▶ _WORK ORDER_:
Every record, from first to last, should be retyped word for word.

Version comparison data
++++++

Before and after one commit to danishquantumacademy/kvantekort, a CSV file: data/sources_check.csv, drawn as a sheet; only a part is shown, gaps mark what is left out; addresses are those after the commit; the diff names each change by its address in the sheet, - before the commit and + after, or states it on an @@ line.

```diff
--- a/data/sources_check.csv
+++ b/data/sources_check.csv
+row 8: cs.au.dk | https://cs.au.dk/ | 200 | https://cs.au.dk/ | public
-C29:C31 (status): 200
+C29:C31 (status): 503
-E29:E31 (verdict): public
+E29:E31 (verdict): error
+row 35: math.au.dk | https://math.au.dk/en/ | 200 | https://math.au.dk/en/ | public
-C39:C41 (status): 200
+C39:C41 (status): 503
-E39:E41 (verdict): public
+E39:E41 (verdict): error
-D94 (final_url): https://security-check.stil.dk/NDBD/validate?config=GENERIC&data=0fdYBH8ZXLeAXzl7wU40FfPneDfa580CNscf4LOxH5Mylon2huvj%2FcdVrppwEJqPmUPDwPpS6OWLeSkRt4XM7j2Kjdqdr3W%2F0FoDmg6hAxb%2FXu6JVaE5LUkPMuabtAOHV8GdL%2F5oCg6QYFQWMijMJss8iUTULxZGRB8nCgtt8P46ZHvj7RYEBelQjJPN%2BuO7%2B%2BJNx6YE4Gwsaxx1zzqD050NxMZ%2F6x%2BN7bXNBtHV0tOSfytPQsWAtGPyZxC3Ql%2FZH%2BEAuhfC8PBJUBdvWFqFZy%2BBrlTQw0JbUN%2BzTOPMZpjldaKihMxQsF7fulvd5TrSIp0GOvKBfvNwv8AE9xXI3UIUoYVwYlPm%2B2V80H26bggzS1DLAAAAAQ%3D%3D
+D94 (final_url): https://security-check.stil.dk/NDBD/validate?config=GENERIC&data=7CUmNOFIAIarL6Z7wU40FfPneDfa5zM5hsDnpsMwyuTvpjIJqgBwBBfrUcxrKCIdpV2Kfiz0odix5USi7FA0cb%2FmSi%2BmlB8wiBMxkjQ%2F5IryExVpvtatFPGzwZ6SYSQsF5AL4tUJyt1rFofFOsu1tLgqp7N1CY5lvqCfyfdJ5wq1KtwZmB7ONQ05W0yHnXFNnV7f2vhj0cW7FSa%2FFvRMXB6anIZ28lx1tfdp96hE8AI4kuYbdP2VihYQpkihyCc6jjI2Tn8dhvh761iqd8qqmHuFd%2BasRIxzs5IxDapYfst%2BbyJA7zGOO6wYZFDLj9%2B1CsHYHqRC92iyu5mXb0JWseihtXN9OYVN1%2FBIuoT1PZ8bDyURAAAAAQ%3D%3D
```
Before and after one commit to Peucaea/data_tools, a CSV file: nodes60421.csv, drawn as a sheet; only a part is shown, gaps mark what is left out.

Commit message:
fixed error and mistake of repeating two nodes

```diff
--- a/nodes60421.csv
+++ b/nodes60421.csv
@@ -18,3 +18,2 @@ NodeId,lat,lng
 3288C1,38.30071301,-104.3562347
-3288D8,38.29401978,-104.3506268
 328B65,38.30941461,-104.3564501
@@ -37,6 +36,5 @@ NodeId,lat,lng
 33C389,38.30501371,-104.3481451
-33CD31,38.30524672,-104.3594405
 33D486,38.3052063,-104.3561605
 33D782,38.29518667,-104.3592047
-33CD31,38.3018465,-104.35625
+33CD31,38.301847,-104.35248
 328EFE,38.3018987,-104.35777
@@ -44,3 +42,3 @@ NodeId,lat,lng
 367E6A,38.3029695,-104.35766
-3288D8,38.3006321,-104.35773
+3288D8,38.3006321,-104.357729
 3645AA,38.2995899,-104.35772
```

++++++

▶ _WRITTEN ANSWER_:
Before and after one commit to danishquantumacademy/kvantekort, a CSV file: data/sources_check.csv, drawn as a sheet; only a part is shown, gaps mark what is left out; addresses are those after the commit; the diff names each change by its address in the sheet, - before the commit and + after, or states it on an @@ line.

```diff
--- a/data/sources_check.csv
+++ b/data/sources_check.csv
+row 8: cs.au.dk | https://cs.au.dk/ | 200 | https://cs.au.dk/ | public
-C29:C31 (status): 200
+C29:C31 (status): 503
-E29:E31 (verdict): public
+E29:E31 (verdict): error
+row 35: math.au.dk | https://math.au.dk/en/ | 200 | https://math.au.dk/en/ | public
-C39:C41 (status): 200
+C39:C41 (status): 503
-E39:E41 (verdict): public
+E39:E41 (verdict): error
-D94 (final_url): https://security-check.stil.dk/NDBD/validate?config=GENERIC&data=0fdYBH8ZXLeAXzl7wU40FfPneDfa580CNscf4LOxH5Mylon2huvj%2FcdVrppwEJqPmUPDwPpS6OWLeSkRt4XM7j2Kjdqdr3W%2F0FoDmg6hAxb%2FXu6JVaE5LUkPMuabtAOHV8GdL%2F5oCg6QYFQWMijMJss8iUTULxZGRB8nCgtt8P46ZHvj7RYEBelQjJPN%2BuO7%2B%2BJNx6YE4Gwsaxx1zzqD050NxMZ%2F6x%2BN7bXNBtHV0tOSfytPQsWAtGPyZxC3Ql%2FZH%2BEAuhfC8PBJUBdvWFqFZy%2BBrlTQw0JbUN%2BzTOPMZpjldaKihMxQsF7fulvd5TrSIp0GOvKBfvNwv8AE9xXI3UIUoYVwYlPm%2B2V80H26bggzS1DLAAAAAQ%3D%3D
+D94 (final_url): https://security-check.stil.dk/NDBD/validate?config=GENERIC&data=7CUmNOFIAIarL6Z7wU40FfPneDfa5zM5hsDnpsMwyuTvpjIJqgBwBBfrUcxrKCIdpV2Kfiz0odix5USi7FA0cb%2FmSi%2BmlB8wiBMxkjQ%2F5IryExVpvtatFPGzwZ6SYSQsF5AL4tUJyt1rFofFOsu1tLgqp7N1CY5lvqCfyfdJ5wq1KtwZmB7ONQ05W0yHnXFNnV7f2vhj0cW7FSa%2FFvRMXB6anIZ28lx1tfdp96hE8AI4kuYbdP2VihYQpkihyCc6jjI2Tn8dhvh761iqd8qqmHuFd%2BasRIxzs5IxDapYfst%2BbyJA7zGOO6wYZFDLj9%2B1CsHYHqRC92iyu5mXb0JWseihtXN9OYVN1%2FBIuoT1PZ8bDyURAAAAAQ%3D%3D
```
Before and after one commit to Peucaea/data_tools, a CSV file: nodes60421.csv, drawn as a sheet; only a part is shown, gaps mark what is left out.

Commit message:
fixed error and mistake of repeating two nodes

```diff
--- a/nodes60421.csv
+++ b/nodes60421.csv
@@ -18,3 +18,2 @@ NodeId,lat,lng
 3288C1,38.30071301,-104.3562347
-3288D8,38.29401978,-104.3506268
 328B65,38.30941461,-104.3564501
@@ -37,6 +36,5 @@ NodeId,lat,lng
 33C389,38.30501371,-104.3481451
-33CD31,38.30524672,-104.3594405
 33D486,38.3052063,-104.3561605
 33D782,38.29518667,-104.3592047
-33CD31,38.3018465,-104.35625
+33CD31,38.301847,-104.35248
 328EFE,38.3018987,-104.35777
@@ -44,3 +42,3 @@ NodeId,lat,lng
 367E6A,38.3029695,-104.35766
-3288D8,38.3006321,-104.35773
+3288D8,38.3006321,-104.357729
 3645AA,38.2995899,-104.35772
```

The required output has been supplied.